- [What is needed]
Where a picture occurs in the data, omit it, and copy all remaining data exactly.

- [Data to examine]
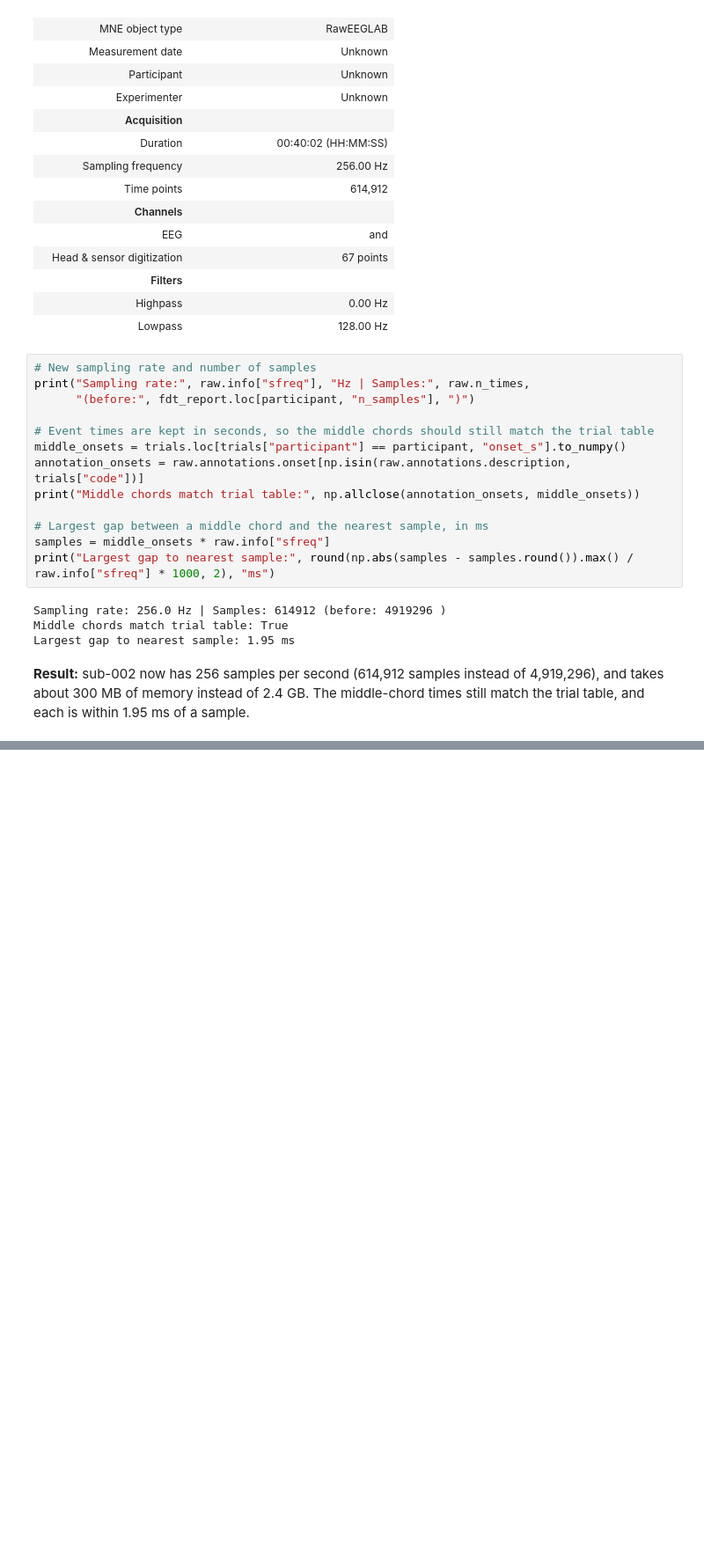
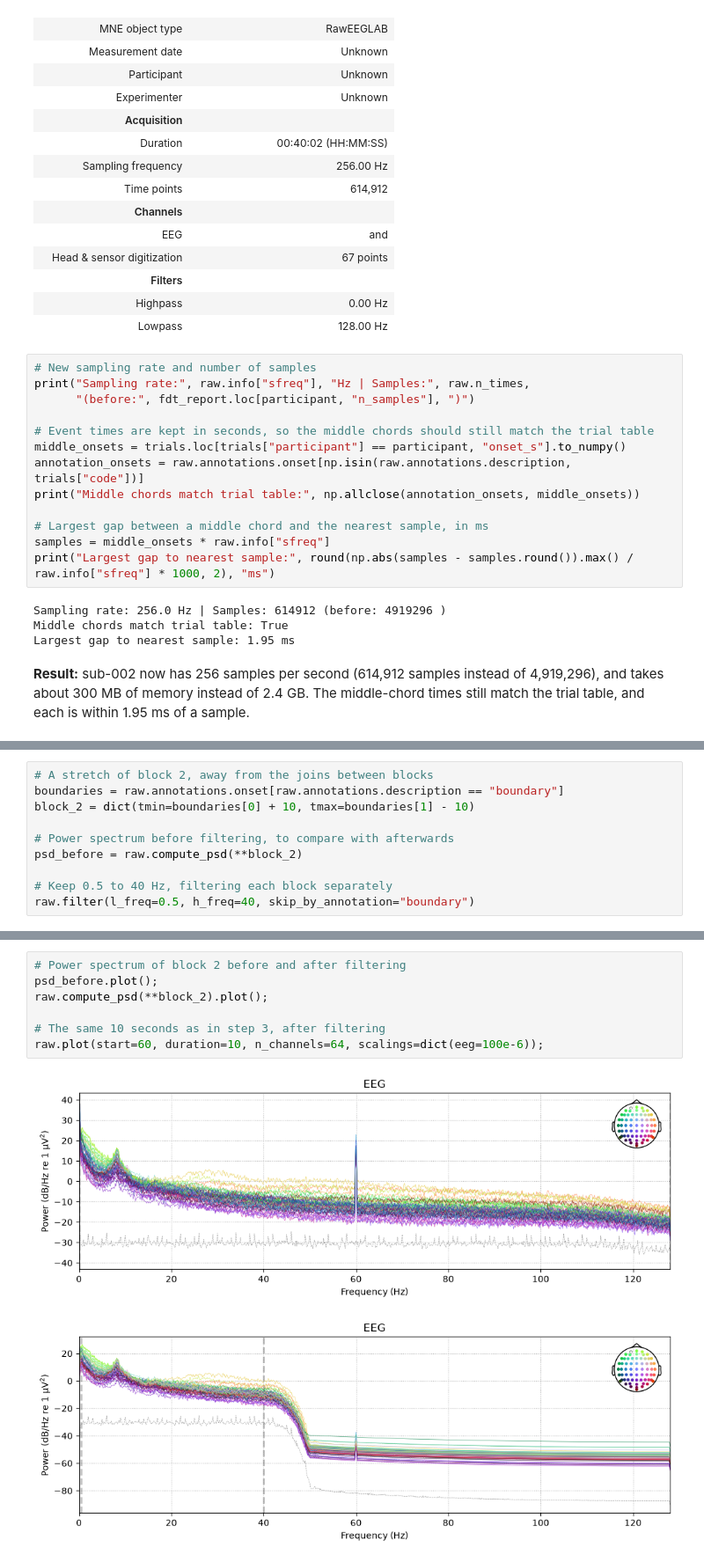
Before and after one commit to davisbone/Harmonic-EEG, a Jupyter notebook: MS2wranglingData.ipynb, the cells around one changed output, grey strips where cells are left out. Shown at 88% size. Drawn from its saved outputs; the diff is of its cells as text; blank space fills up the shorter version.

```diff
--- a/MS2wranglingData.ipynb
+++ b/MS2wranglingData.ipynb
@@ -1167,0 +1224,10 @@ Largest gap to nearest sample: 1.95 ms
+# %%
+# A stretch of block 2, away from the joins between blocks
+boundaries = raw.annotations.onset[raw.annotations.description == "boundary"]
+block_2 = dict(tmin=boundaries[0] + 10, tmax=boundaries[1] - 10)
+
+# Power spectrum before filtering, to compare with afterwards
+psd_before = raw.compute_psd(**block_2)
+
+# Keep 0.5 to 40 Hz, filtering each block separately
+raw.filter(l_freq=0.5, h_freq=40, skip_by_annotation="boundary")
@@ -1167,0 +1251,10 @@ Largest gap to nearest sample: 1.95 ms
+# %%
+# Power spectrum of block 2 before and after filtering
+psd_before.plot();
+raw.compute_psd(**block_2).plot();
+
+# The same 10 seconds as in step 3, after filtering
+raw.plot(start=60, duration=10, n_channels=64, scalings=dict(eeg=100e-6));
+# %% [output]
+[figure, added]
+[figure, added]
```
Also changed, not shown: parts of 7 cells of this notebook.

- [Task answer]
Before and after one commit to davisbone/Harmonic-EEG, a Jupyter notebook: MS2wranglingData.ipynb, the cells around one changed output, grey strips where cells are left out. Shown at 88% size. Drawn from its saved outputs; the diff is of its cells as text; blank space fills up the shorter version.

```diff
--- a/MS2wranglingData.ipynb
+++ b/MS2wranglingData.ipynb
@@ -1167,0 +1224,10 @@ Largest gap to nearest sample: 1.95 ms
+# %%
+# A stretch of block 2, away from the joins between blocks
+boundaries = raw.annotations.onset[raw.annotations.description == "boundary"]
+block_2 = dict(tmin=boundaries[0] + 10, tmax=boundaries[1] - 10)
+
+# Power spectrum before filtering, to compare with afterwards
+psd_before = raw.compute_psd(**block_2)
+
+# Keep 0.5 to 40 Hz, filtering each block separately
+raw.filter(l_freq=0.5, h_freq=40, skip_by_annotation="boundary")
@@ -1167,0 +1251,10 @@ Largest gap to nearest sample: 1.95 ms
+# %%
+# Power spectrum of block 2 before and after filtering
+psd_before.plot();
+raw.compute_psd(**block_2).plot();
+
+# The same 10 seconds as in step 3, after filtering
+raw.plot(start=60, duration=10, n_channels=64, scalings=dict(eeg=100e-6));
+# %% [output]
+[figure, added]
+[figure, added]
```
Also changed, not shown: parts of 7 cells of this notebook.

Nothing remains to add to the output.